--- Instructions to follow ---
Only lines containing "document" belong in the answer, each copied from the entries below.

Dataset entries
-- -- --
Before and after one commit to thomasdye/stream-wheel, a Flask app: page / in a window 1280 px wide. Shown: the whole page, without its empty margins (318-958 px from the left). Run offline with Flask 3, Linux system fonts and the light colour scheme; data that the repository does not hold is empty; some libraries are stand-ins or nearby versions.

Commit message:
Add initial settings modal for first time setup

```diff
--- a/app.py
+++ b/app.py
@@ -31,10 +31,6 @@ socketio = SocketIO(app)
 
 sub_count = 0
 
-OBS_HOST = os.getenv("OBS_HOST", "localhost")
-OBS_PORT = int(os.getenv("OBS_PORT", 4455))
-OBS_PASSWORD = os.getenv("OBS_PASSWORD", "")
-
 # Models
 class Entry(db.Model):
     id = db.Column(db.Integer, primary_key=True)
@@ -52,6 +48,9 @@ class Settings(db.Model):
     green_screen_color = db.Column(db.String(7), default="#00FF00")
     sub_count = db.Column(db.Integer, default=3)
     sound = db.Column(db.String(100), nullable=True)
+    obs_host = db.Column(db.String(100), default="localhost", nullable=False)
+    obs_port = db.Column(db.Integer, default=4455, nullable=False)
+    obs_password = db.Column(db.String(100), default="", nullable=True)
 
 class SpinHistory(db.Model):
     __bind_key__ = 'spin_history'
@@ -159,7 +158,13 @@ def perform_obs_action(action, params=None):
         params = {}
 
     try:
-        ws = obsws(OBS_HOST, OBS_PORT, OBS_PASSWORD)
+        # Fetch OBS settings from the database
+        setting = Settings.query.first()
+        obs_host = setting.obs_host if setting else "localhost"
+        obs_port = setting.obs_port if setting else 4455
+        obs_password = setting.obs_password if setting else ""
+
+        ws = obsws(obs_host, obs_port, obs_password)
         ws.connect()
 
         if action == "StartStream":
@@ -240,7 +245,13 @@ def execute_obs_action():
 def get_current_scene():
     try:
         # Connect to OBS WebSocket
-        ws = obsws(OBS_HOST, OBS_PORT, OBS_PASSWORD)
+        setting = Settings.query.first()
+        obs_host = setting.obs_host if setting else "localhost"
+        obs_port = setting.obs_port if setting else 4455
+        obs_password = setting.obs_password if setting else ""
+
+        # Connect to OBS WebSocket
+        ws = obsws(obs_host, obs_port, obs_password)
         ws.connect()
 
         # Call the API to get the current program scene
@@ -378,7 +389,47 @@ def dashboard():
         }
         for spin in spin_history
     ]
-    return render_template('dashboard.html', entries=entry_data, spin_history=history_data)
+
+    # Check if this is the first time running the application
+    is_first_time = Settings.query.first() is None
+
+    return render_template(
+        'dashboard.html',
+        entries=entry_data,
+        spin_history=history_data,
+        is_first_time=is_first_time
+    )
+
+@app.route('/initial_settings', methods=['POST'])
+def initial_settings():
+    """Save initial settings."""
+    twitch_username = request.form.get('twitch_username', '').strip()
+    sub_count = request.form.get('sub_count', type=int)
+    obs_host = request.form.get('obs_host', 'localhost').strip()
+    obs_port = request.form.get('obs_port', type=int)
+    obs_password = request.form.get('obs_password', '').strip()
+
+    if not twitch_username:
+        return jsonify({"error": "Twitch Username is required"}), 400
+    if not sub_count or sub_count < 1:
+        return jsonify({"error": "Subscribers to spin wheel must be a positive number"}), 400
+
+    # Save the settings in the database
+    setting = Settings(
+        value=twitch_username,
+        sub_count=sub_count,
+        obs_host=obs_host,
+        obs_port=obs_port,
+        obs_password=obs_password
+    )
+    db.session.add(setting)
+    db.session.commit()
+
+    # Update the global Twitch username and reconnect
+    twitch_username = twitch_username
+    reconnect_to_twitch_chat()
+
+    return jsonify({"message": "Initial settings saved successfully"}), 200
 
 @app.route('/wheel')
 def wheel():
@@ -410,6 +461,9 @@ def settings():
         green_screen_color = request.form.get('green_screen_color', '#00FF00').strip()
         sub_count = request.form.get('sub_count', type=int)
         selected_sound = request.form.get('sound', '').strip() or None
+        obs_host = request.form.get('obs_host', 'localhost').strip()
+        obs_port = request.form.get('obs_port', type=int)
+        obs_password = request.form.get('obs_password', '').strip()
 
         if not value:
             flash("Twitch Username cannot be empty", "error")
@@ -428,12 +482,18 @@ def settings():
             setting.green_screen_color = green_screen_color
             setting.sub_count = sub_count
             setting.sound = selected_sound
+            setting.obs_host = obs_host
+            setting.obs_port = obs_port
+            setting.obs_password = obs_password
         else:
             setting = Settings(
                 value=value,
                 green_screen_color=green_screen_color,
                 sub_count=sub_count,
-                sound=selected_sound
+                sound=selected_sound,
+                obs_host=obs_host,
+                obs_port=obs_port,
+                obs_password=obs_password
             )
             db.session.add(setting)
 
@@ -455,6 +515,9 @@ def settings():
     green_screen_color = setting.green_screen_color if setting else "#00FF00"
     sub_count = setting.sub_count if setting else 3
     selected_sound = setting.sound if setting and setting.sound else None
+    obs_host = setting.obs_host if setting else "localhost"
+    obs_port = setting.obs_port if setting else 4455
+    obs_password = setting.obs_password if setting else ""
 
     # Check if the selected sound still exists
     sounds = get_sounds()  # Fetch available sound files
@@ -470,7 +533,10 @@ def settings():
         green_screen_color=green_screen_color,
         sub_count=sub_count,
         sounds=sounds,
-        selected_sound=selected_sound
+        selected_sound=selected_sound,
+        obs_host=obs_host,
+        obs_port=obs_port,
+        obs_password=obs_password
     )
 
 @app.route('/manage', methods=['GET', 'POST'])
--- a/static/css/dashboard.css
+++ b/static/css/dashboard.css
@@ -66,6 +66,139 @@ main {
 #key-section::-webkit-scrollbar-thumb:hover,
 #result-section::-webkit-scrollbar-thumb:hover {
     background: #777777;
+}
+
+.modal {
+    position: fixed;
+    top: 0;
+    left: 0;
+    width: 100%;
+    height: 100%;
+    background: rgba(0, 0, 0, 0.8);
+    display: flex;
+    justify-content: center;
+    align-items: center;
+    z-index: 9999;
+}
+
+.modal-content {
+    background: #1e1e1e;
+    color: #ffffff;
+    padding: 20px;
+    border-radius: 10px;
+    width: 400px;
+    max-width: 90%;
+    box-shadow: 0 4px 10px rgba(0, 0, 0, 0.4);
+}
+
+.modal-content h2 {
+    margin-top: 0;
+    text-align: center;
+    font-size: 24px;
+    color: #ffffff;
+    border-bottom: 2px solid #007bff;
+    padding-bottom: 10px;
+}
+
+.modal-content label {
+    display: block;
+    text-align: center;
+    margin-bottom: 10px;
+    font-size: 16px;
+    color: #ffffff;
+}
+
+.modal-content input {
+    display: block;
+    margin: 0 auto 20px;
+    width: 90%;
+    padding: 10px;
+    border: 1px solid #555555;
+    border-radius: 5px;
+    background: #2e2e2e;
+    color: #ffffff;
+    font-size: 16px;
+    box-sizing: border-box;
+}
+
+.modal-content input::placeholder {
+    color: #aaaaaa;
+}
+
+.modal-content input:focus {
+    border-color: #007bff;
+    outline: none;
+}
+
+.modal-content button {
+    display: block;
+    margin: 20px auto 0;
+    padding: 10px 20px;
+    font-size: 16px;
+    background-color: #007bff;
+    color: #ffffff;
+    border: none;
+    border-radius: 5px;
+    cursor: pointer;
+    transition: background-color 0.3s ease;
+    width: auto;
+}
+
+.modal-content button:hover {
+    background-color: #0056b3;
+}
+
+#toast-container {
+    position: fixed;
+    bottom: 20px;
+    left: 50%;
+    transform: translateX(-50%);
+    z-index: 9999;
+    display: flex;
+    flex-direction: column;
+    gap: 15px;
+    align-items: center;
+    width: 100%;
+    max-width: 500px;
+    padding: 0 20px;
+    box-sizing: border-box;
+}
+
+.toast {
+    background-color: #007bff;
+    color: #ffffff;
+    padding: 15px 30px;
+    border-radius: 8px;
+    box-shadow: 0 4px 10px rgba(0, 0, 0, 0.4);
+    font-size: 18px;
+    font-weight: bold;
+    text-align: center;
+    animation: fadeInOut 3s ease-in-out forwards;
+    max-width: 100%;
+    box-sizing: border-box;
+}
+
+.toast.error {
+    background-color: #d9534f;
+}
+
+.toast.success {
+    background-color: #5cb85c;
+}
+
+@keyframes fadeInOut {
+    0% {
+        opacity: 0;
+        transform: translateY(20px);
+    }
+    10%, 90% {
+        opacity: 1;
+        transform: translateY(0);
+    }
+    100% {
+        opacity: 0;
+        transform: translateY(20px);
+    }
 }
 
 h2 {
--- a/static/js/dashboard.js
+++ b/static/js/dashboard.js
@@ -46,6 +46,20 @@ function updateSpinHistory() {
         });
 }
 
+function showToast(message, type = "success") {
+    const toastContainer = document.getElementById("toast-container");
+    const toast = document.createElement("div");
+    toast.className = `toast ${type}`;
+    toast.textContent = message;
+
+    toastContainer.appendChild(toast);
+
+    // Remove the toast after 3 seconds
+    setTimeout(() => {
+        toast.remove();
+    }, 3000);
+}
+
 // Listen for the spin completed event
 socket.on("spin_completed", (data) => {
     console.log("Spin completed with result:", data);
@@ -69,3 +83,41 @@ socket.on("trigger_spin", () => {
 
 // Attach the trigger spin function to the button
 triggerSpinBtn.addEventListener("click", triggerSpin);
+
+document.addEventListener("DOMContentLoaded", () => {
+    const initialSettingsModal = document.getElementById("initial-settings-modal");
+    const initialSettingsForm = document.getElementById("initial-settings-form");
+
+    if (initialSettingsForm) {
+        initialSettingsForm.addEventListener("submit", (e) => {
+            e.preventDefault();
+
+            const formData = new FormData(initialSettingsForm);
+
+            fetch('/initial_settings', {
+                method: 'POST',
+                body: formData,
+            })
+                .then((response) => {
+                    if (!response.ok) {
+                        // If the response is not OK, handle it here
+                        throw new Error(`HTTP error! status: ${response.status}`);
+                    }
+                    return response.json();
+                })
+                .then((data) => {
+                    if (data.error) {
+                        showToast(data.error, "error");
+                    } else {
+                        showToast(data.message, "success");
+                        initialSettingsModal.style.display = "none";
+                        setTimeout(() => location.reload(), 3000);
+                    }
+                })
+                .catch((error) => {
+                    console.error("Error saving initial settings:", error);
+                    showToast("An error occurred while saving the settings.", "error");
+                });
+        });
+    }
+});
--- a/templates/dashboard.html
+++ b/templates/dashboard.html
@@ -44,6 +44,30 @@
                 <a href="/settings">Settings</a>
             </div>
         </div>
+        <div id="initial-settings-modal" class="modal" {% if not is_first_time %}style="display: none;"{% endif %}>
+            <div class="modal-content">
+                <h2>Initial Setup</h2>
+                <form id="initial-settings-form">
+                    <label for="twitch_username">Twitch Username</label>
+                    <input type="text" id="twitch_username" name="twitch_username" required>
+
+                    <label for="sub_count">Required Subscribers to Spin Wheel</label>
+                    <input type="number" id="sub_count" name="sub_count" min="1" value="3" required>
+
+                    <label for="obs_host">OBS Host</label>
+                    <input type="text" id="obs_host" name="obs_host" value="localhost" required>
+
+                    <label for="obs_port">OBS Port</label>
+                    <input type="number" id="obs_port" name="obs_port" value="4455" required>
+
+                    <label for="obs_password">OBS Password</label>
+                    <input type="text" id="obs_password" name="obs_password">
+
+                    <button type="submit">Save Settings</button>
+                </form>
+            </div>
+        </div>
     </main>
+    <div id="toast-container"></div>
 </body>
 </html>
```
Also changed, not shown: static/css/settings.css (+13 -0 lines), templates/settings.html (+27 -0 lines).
-- -- --
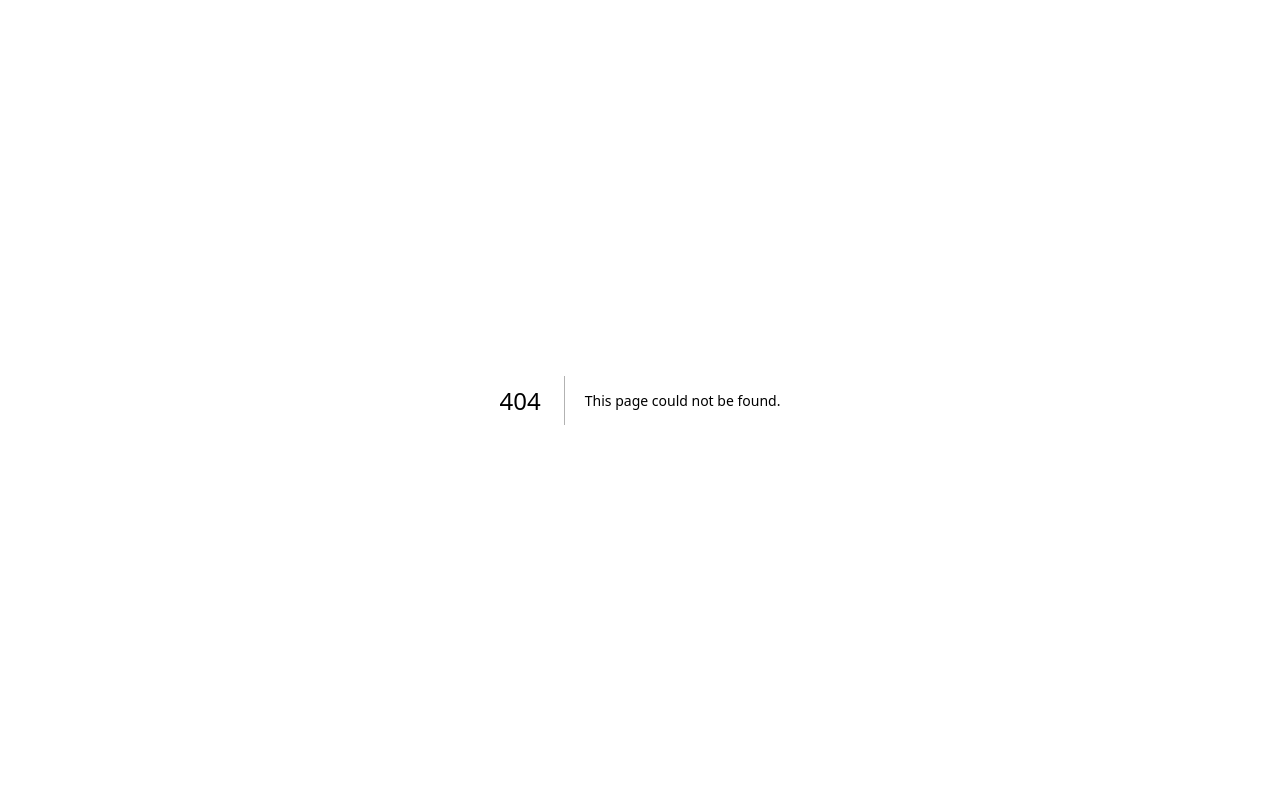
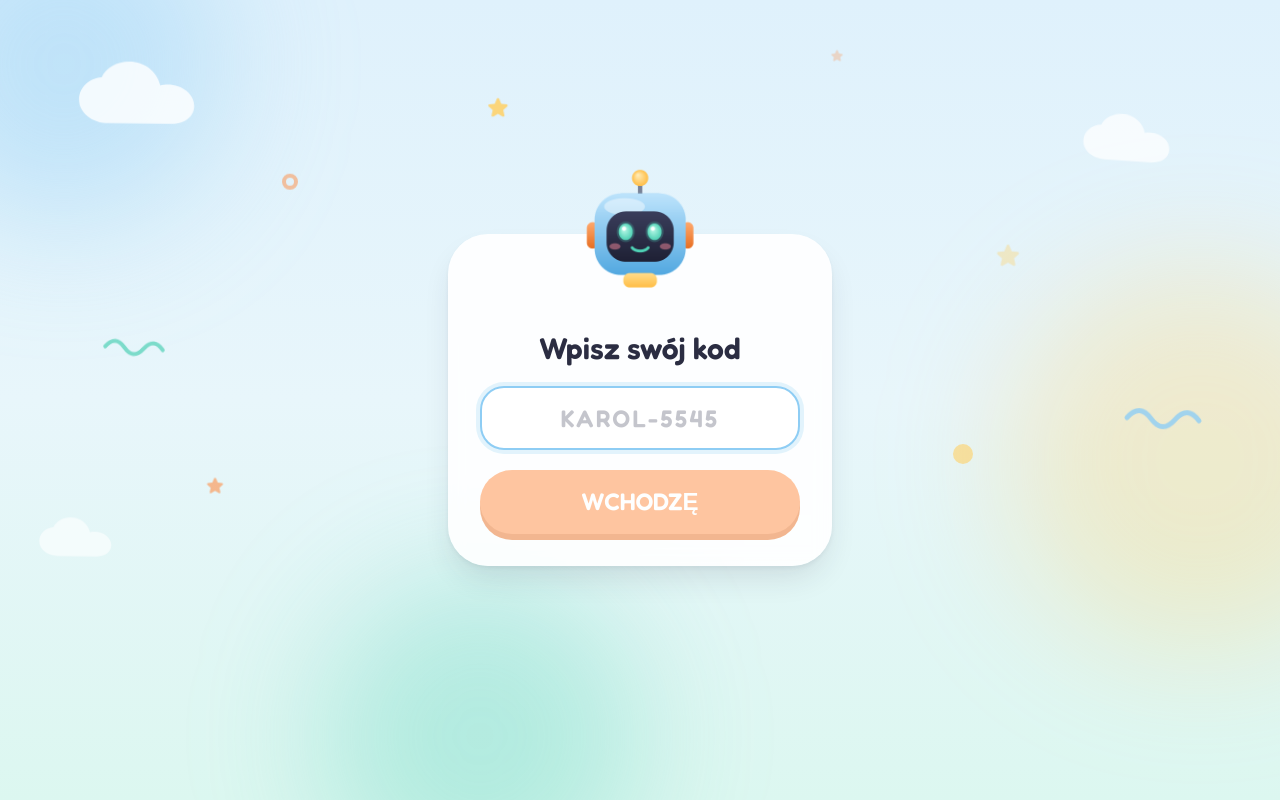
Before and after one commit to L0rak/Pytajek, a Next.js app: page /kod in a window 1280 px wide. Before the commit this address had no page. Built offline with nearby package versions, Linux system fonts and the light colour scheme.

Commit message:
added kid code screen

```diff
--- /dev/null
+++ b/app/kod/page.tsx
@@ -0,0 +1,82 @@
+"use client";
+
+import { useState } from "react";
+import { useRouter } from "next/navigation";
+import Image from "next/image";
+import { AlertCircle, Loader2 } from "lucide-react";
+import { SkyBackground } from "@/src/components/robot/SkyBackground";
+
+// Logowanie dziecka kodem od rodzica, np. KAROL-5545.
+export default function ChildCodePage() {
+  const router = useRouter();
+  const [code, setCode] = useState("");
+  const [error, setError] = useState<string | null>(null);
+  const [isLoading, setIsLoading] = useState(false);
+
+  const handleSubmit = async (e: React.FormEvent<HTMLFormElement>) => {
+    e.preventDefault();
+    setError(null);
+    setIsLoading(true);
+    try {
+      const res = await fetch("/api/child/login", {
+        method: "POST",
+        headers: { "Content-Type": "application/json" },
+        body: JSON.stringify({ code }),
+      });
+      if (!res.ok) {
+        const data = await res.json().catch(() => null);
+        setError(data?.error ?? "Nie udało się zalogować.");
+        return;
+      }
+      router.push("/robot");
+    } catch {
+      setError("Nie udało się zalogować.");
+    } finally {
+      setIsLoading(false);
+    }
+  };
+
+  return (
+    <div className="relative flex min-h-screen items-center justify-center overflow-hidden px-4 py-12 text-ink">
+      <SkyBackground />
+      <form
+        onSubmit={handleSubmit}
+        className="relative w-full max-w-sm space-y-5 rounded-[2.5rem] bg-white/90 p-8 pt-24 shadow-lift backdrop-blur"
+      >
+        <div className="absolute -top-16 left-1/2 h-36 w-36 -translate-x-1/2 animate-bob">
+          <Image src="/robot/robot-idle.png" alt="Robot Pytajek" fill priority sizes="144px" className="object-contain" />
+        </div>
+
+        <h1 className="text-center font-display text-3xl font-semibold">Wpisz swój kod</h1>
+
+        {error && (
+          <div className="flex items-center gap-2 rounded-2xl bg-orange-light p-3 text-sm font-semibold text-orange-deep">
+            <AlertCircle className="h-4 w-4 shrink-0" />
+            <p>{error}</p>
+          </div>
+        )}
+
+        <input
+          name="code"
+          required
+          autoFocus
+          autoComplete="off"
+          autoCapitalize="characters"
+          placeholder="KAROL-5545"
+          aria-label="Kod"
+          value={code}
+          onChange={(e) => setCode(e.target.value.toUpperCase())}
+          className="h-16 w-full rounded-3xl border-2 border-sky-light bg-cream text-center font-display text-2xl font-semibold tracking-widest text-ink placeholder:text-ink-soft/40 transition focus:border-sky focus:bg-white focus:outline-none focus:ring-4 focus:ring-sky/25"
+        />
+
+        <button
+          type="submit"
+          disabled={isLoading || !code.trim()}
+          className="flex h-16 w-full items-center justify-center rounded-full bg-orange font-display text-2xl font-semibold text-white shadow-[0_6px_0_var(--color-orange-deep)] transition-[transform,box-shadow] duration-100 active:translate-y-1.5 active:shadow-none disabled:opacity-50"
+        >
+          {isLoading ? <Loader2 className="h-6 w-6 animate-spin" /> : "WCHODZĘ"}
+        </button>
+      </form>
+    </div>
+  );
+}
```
-- -- --
--- Answer box ---
+    const toastContainer = document.getElementById("toast-container");
+    const toast = document.createElement("div");
+document.addEventListener("DOMContentLoaded", () => {
+    const initialSettingsModal = document.getElementById("initial-settings-modal");
+    const initialSettingsForm = document.getElementById("initial-settings-form");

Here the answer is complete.